● WHAT THIS TASK INVOLVES
Filter the records down to the lines that hold the word "para", and copy each of those lines.

Before-and-after change data:
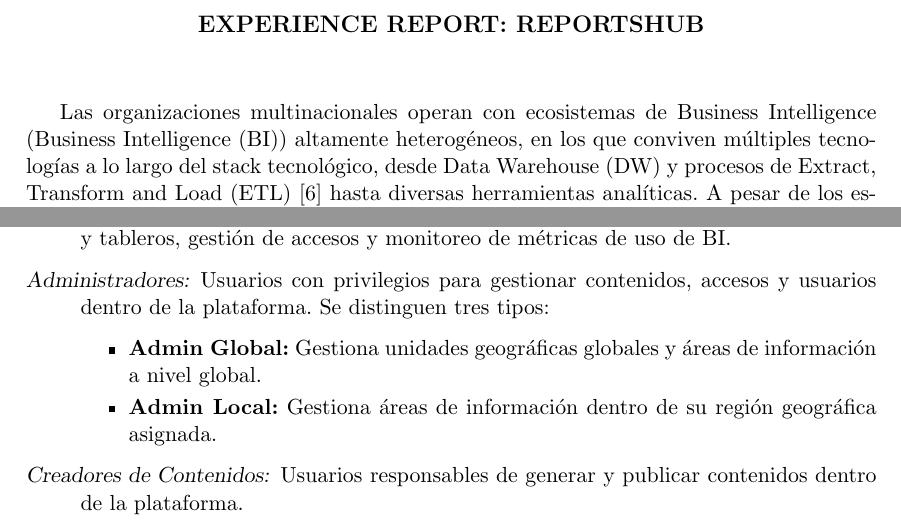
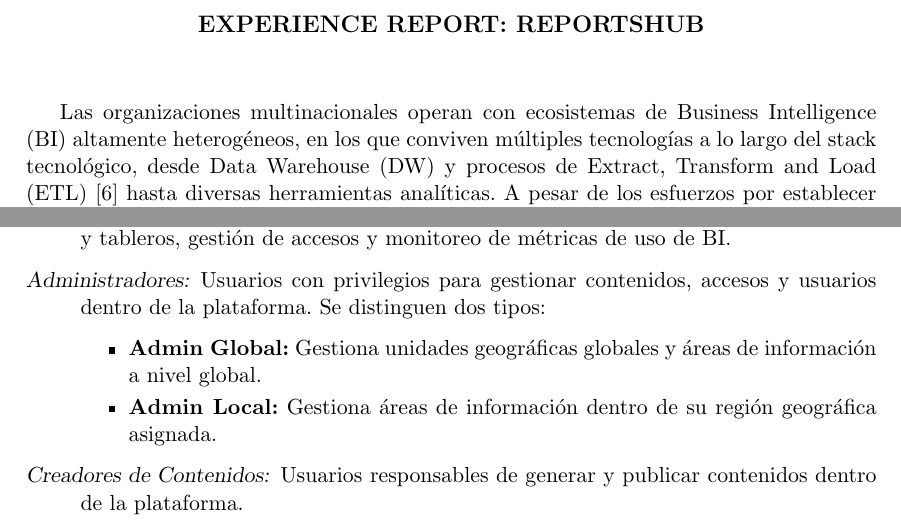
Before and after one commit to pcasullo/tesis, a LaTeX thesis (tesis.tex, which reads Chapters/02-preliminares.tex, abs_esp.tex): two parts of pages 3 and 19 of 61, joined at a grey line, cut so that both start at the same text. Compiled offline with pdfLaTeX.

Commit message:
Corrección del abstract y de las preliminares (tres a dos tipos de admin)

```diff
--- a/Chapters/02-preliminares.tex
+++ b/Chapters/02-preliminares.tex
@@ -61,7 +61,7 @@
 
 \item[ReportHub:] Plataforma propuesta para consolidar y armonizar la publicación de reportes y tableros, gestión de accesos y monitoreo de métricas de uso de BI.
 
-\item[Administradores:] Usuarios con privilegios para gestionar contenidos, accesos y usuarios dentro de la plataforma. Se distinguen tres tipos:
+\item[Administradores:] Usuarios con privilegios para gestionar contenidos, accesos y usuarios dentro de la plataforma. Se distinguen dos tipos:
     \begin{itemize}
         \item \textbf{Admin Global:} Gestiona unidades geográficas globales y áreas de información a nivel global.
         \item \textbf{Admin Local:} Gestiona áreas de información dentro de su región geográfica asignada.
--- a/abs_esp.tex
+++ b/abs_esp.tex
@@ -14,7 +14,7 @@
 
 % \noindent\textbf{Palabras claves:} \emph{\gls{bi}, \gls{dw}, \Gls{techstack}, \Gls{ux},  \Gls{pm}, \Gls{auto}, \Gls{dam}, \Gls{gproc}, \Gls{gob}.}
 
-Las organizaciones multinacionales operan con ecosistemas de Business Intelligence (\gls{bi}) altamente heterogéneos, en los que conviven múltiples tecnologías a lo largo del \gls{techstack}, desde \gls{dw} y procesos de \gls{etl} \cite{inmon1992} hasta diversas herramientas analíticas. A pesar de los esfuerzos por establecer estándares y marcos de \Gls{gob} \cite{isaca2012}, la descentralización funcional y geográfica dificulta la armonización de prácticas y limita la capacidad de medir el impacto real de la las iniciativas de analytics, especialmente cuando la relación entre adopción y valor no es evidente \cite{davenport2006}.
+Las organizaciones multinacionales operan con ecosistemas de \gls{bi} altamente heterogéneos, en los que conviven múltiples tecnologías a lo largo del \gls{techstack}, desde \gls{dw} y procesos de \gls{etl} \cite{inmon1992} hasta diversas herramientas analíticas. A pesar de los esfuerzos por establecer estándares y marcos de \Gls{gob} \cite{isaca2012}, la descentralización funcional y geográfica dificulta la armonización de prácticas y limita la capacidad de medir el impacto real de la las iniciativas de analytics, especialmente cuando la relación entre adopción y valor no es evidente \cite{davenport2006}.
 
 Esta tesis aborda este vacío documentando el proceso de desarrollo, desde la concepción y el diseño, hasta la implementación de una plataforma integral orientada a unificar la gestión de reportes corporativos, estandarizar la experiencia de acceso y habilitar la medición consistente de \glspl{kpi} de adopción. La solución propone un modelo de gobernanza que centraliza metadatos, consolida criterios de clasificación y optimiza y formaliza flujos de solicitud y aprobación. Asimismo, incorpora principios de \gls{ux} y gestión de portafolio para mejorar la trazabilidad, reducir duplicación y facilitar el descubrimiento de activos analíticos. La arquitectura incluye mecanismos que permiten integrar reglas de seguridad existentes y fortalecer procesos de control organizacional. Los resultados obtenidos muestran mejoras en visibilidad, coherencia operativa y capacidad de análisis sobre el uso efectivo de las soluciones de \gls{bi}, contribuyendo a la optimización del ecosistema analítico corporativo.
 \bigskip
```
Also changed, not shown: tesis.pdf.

---

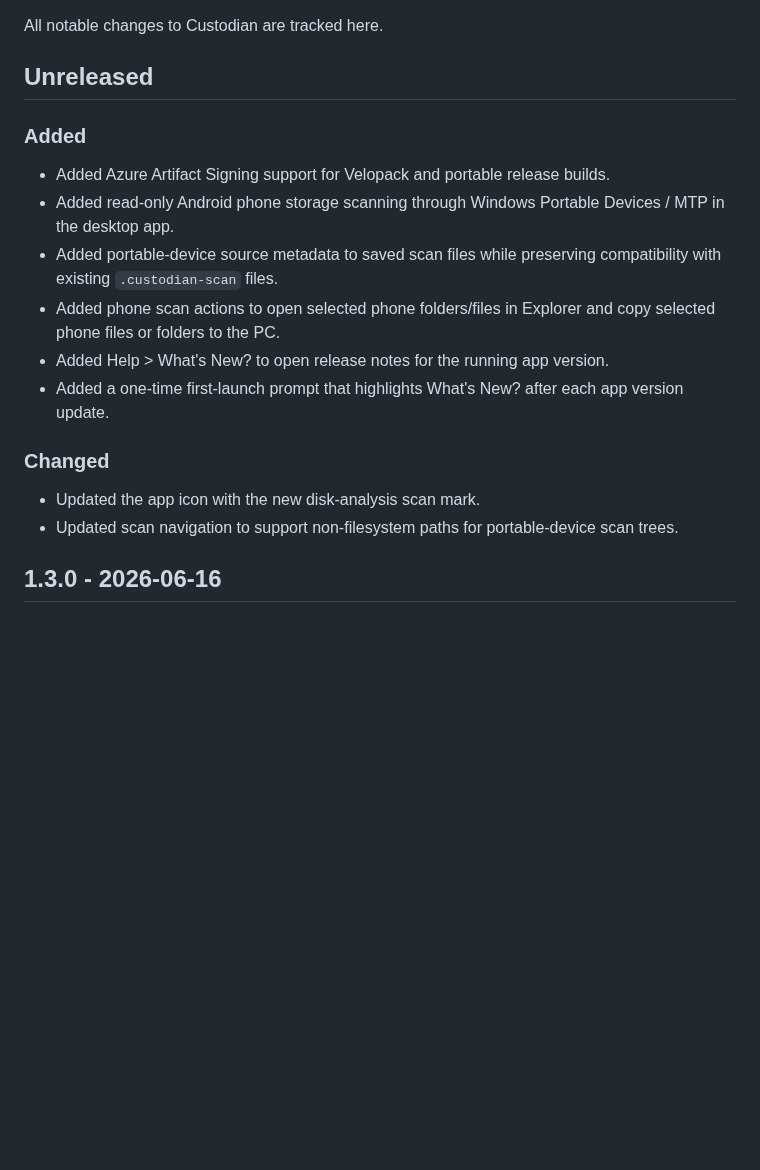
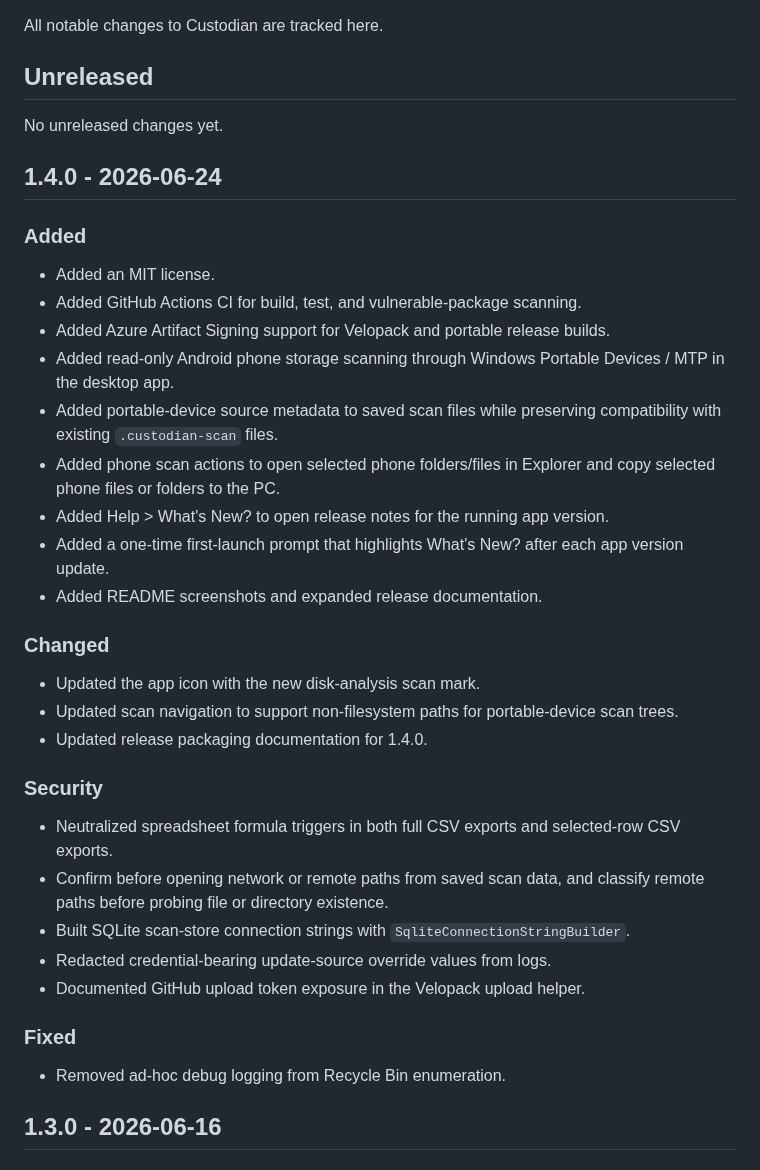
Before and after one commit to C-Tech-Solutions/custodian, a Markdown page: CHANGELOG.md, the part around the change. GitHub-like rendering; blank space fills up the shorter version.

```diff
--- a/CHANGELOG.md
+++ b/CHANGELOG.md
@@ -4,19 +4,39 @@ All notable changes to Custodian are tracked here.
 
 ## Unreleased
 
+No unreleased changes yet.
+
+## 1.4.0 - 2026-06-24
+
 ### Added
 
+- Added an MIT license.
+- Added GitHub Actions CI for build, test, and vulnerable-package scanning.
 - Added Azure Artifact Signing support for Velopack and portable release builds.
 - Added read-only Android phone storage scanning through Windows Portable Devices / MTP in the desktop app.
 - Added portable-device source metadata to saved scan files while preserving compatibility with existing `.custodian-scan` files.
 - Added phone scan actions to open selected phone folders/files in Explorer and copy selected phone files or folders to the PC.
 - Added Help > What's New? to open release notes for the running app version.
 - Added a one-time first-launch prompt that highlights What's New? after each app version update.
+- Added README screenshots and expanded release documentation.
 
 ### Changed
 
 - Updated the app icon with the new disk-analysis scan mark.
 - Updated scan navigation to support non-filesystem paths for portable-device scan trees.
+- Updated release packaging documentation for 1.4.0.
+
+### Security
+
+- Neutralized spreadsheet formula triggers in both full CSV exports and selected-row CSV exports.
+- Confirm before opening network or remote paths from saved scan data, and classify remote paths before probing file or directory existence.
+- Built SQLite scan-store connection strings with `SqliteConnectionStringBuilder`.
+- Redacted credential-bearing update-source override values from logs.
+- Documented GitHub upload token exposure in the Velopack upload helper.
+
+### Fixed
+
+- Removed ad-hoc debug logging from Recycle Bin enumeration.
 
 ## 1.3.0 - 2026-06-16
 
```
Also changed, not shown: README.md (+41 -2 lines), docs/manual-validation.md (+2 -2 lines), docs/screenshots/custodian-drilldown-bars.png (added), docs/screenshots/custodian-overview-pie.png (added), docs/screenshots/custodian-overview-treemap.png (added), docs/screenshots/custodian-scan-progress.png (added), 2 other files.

--

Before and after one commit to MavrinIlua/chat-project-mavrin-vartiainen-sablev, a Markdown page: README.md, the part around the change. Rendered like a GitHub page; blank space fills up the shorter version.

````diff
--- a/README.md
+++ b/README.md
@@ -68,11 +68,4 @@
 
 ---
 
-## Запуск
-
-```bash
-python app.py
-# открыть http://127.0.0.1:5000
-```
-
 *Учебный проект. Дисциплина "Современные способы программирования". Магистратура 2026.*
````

● ANSWER BELOW
 \item[ReportHub:] Plataforma propuesta para consolidar y armonizar la publicación de reportes y tableros, gestión de accesos y monitoreo de métricas de uso de BI.
-\item[Administradores:] Usuarios con privilegios para gestionar contenidos, accesos y usuarios dentro de la plataforma. Se distinguen tres tipos:
+\item[Administradores:] Usuarios con privilegios para gestionar contenidos, accesos y usuarios dentro de la plataforma. Se distinguen dos tipos:
 Esta tesis aborda este vacío documentando el proceso de desarrollo, desde la concepción y el diseño, hasta la implementación de una plataforma integral orientada a unificar la gestión de reportes corporativos, estandarizar la experiencia de acceso y habilitar la medición consistente de \glspl{kpi} de adopción. La solución propone un modelo de gobernanza que centraliza metadatos, consolida criterios de clasificación y optimiza y formaliza flujos de solicitud y aprobación. Asimismo, incorpora principios de \gls{ux} y gestión de portafolio para mejorar la trazabilidad, reducir duplicación y facilitar el descubrimiento de activos analíticos. La arquitectura incluye mecanismos que permiten integrar reglas de seguridad existentes y fortalecer procesos de control organizacional. Los resultados obtenidos muestran mejoras en visibilidad, coherencia operativa y capacidad de análisis sobre el uso efectivo de las soluciones de \gls{bi}, contribuyendo a la optimización del ecosistema analítico corporativo.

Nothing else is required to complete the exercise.